Competitive Cultures (U.S., Western Europe, Hong Kong, Mexico, Argentina, Japan):Winner takes all, Predominantly materialistic, We live to work, Cooperative Cultures (Scandinavian Countries, Some Latin Countries, Some European Countries, Parts of Asia):Were in this together,We work to live Religion and Caste Festivals in India: During any festivals in India, the sales volume of any company reaches at its peak and this is the time when most of the companies gives offers to attract its customers. KFC In the middle east when KFC tried to enter the market, it faced lots of controversies because it was said they did not provide hallal chickens to its customers. SUBWAY- Subway is famous for ham burgers in America, but when it entered India, they introduced chicken burgers keeping in mind the taste and preference of the customers. Mc Donalds- When Mc Donalds entered the Indian market it introduced vegetable burgers for the Indian customers.

Ethics Ethics in finance Ethics in HR Ethics in Marketing

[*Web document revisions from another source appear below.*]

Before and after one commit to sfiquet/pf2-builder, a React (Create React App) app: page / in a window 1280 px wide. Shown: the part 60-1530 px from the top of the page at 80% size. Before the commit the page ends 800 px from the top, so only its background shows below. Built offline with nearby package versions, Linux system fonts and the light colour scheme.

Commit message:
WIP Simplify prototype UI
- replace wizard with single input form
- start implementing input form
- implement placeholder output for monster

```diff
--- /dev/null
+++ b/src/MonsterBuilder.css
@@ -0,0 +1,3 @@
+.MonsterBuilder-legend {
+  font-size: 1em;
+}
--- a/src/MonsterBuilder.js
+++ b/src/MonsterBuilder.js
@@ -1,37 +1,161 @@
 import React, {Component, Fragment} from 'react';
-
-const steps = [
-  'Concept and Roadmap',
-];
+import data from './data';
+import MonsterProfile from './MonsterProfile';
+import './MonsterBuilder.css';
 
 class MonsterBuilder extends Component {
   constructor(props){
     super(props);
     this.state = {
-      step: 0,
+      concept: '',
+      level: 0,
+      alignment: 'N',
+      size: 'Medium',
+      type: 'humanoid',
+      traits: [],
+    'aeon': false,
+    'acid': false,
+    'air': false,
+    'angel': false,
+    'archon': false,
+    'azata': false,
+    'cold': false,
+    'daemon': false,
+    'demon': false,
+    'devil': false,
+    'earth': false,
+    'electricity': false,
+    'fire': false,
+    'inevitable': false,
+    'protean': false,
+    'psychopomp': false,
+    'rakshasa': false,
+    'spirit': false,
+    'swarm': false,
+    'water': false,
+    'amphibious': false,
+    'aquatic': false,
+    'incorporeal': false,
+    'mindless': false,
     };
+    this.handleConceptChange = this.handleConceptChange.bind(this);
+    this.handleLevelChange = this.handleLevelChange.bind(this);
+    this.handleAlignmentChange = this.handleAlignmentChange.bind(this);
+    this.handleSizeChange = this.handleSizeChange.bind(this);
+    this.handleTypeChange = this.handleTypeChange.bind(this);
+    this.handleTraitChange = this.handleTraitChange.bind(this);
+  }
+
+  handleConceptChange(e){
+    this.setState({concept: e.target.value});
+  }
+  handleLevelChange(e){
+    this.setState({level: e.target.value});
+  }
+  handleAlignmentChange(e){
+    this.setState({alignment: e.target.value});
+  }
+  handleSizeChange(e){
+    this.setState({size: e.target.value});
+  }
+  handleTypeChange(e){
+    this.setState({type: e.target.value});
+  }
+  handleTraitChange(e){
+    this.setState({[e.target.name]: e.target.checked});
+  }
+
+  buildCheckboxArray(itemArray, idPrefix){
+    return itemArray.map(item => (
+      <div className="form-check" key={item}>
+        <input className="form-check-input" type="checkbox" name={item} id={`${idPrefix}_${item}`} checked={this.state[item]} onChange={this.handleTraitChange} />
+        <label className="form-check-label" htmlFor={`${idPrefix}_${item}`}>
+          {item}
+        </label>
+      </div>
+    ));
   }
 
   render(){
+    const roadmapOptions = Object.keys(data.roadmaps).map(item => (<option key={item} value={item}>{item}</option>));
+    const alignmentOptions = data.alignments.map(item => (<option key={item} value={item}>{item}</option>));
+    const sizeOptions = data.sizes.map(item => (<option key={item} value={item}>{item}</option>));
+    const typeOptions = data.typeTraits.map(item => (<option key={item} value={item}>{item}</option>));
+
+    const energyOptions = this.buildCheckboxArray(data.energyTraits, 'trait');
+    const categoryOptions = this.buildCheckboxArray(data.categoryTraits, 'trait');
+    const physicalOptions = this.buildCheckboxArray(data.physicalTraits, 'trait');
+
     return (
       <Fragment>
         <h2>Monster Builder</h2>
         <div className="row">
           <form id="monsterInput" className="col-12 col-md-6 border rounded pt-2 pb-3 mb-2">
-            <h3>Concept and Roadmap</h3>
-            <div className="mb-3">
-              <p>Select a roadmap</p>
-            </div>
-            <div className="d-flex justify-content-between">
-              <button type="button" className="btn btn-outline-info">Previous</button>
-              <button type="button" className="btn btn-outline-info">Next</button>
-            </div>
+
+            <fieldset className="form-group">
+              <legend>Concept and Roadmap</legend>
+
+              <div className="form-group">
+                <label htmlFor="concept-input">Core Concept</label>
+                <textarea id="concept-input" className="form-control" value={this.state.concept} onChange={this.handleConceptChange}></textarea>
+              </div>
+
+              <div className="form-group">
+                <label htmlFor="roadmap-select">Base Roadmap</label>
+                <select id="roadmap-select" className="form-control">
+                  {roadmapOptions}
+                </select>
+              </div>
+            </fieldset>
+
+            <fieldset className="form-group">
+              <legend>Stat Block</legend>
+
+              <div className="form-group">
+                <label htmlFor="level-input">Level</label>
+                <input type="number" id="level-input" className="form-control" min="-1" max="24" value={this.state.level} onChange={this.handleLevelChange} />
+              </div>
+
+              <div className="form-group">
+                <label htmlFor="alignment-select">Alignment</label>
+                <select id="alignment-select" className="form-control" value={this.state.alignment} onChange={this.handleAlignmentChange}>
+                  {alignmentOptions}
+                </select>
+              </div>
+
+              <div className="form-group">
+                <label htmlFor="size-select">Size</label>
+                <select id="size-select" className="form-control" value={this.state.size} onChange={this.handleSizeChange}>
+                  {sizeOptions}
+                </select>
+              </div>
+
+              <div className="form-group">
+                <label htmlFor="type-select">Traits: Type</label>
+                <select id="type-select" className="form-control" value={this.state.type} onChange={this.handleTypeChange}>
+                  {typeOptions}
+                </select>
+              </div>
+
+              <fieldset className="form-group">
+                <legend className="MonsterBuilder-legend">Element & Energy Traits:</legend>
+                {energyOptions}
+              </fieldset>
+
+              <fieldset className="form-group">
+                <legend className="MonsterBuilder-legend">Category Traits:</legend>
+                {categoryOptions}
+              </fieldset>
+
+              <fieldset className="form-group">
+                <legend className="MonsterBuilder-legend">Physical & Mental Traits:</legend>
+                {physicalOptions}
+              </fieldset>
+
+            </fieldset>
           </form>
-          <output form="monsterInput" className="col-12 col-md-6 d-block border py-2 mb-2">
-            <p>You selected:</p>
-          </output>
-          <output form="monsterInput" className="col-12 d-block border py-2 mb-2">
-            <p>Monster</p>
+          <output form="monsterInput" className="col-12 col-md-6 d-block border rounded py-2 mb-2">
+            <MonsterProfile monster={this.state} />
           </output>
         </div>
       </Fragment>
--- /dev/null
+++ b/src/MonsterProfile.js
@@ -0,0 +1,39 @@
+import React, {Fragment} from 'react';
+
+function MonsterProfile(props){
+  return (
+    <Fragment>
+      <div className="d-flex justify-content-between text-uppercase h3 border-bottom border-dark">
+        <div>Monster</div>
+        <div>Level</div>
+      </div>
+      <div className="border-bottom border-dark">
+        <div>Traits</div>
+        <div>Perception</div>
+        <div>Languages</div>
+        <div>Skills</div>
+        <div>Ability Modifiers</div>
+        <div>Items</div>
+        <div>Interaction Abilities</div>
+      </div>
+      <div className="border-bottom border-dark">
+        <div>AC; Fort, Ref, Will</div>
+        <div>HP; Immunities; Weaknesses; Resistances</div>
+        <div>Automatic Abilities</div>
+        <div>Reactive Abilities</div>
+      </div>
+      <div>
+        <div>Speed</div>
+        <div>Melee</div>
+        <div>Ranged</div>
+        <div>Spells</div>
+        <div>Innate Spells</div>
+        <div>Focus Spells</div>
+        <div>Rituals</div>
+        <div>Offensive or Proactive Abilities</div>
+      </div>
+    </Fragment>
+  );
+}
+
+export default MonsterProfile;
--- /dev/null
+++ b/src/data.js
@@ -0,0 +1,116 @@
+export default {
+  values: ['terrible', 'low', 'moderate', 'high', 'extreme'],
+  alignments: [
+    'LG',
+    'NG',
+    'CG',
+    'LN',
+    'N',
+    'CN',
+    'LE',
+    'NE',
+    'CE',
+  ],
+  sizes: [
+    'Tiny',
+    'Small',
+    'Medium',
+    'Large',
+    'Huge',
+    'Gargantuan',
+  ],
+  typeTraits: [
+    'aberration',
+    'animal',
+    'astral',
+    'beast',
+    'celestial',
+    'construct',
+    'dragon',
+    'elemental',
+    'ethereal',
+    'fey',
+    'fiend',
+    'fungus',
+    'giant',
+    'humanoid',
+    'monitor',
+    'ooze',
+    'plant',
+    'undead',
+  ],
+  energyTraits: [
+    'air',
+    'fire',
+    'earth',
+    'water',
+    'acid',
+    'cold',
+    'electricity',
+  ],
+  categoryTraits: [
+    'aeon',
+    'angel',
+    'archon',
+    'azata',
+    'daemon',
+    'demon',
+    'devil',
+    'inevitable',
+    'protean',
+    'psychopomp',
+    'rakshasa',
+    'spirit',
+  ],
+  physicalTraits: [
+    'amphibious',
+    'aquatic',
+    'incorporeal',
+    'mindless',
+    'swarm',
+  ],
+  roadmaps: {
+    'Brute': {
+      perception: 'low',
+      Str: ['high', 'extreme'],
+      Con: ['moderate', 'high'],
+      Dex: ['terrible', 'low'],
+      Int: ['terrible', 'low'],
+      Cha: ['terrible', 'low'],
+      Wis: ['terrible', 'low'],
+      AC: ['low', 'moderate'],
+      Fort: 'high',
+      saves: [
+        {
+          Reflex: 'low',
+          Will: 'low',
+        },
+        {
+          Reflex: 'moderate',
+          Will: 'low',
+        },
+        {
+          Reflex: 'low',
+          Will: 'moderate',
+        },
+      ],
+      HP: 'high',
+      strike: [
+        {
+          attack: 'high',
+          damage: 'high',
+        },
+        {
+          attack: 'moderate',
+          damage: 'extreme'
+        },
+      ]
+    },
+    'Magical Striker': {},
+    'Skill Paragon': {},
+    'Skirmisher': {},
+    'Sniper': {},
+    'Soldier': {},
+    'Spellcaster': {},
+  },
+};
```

Tradition In such a richly diverse and complex country as India it is difficult to impart generic conclusions that can be used by those doing business there. Regionalism, religion, language and caste are all factors that need to be taken into account when doing business in India. When doing business in India, meeting etiquette requires a handshake. However, Indians themselves use the namaste. This is where the palms are brought together at chest level with a slight bow of the head. Using the namaste is a sign of your understanding of Indian etiquette. Names speak volumes about an Indian's background. For example, a Singh will always be a Sikh. The suffix "-jee" ( as in Banerjee) is a sign of a high caste. "Kar" (as in Chandraskar) denotes that person is of Maharashtrian high caste. Arabic sounding names will be used by Muslims. In such a richly diverse and complex country as India it is difficult to impart generic conclusions that can be used by those doing business there. Regionalism, religion, language and caste are all factors that need to be taken into account when doing business in India. When doing business in India, meeting etiquette requires a handshake. However, Indians themselves use the namaste. This is

where the palms are brought together at chest level with a slight bow of the head. Using the namaste is a sign of your understanding of Indian etiquette. Names speak volumes about an Indian's background. For example, a Singh will always be a Sikh. The suffix "-jee" ( as in Banerjee) is a sign of a high caste. "Kar" (as in Chandraskar) denotes that person is of Maharashtrian high caste. Arabic sounding names will be used by Muslims.

What is Culture Shock? It is the unpleasant consequences of experiencing a foreign culture. It results in: confusion, surprise, disgust, panic, rejection, loss of self-esteem, and inability to function effectively.